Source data
━━━━━━━━━━
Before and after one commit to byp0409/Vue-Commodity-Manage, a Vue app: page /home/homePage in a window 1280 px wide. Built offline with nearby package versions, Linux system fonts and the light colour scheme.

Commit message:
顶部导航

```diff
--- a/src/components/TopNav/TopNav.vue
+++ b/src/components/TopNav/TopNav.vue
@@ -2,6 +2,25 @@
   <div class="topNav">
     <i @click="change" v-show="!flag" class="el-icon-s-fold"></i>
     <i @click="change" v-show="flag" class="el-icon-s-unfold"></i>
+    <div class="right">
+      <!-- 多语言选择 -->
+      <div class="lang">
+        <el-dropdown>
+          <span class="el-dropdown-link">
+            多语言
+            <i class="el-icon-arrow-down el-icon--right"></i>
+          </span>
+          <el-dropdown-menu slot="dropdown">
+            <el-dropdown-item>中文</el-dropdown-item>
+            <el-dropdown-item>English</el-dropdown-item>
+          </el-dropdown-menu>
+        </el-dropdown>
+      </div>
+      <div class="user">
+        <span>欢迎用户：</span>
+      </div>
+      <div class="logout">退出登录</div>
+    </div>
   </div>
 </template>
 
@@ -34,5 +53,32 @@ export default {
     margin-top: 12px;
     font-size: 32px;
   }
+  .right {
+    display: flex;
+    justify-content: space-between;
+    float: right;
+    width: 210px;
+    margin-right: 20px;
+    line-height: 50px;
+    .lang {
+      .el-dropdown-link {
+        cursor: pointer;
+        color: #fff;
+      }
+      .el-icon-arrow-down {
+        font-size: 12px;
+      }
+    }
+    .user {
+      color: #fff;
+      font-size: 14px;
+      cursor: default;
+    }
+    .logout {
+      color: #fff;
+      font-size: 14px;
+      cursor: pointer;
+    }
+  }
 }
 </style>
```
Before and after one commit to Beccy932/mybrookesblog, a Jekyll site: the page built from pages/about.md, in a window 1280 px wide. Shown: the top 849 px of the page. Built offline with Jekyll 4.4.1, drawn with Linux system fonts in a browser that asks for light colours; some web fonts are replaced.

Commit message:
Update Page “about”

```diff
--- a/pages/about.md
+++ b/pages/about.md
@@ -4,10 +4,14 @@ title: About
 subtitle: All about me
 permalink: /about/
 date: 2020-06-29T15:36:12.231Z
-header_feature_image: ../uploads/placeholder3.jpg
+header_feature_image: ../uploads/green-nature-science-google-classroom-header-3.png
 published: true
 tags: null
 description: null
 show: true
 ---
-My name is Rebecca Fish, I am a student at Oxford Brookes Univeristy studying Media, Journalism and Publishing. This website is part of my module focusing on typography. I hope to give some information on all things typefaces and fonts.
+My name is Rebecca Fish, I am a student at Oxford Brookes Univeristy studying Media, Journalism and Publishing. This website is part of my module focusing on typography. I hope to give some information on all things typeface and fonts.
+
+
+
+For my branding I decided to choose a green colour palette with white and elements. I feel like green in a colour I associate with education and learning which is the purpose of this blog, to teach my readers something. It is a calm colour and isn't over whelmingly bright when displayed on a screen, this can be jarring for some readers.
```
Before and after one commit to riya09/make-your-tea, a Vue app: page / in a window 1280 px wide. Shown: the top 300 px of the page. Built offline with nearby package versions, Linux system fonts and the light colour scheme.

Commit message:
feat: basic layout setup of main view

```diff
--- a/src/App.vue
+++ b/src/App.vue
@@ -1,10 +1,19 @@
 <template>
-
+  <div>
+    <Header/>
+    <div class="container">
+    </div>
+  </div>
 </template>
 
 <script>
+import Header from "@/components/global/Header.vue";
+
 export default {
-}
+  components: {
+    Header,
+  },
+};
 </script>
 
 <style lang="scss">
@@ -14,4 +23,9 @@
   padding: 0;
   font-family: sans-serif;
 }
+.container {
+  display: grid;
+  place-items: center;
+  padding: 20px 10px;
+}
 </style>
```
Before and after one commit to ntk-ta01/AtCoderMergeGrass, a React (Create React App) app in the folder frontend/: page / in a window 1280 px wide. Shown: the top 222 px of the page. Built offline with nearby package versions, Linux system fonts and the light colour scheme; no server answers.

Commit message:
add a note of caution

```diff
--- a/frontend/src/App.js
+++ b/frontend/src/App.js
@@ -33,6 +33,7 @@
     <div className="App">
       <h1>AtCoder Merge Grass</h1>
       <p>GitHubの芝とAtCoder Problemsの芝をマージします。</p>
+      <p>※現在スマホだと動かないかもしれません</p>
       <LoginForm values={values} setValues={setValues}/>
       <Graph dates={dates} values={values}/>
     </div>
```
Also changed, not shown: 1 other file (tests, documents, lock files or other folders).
━━━━━━━━━━
> _WORK ITEM_
Where a line above includes "icon", copy that line.

> _EXPECTED ANSWER_
     <i @click="change" v-show="!flag" class="el-icon-s-fold"></i>
     <i @click="change" v-show="flag" class="el-icon-s-unfold"></i>
+            <i class="el-icon-arrow-down el-icon--right"></i>
+      .el-icon-arrow-down {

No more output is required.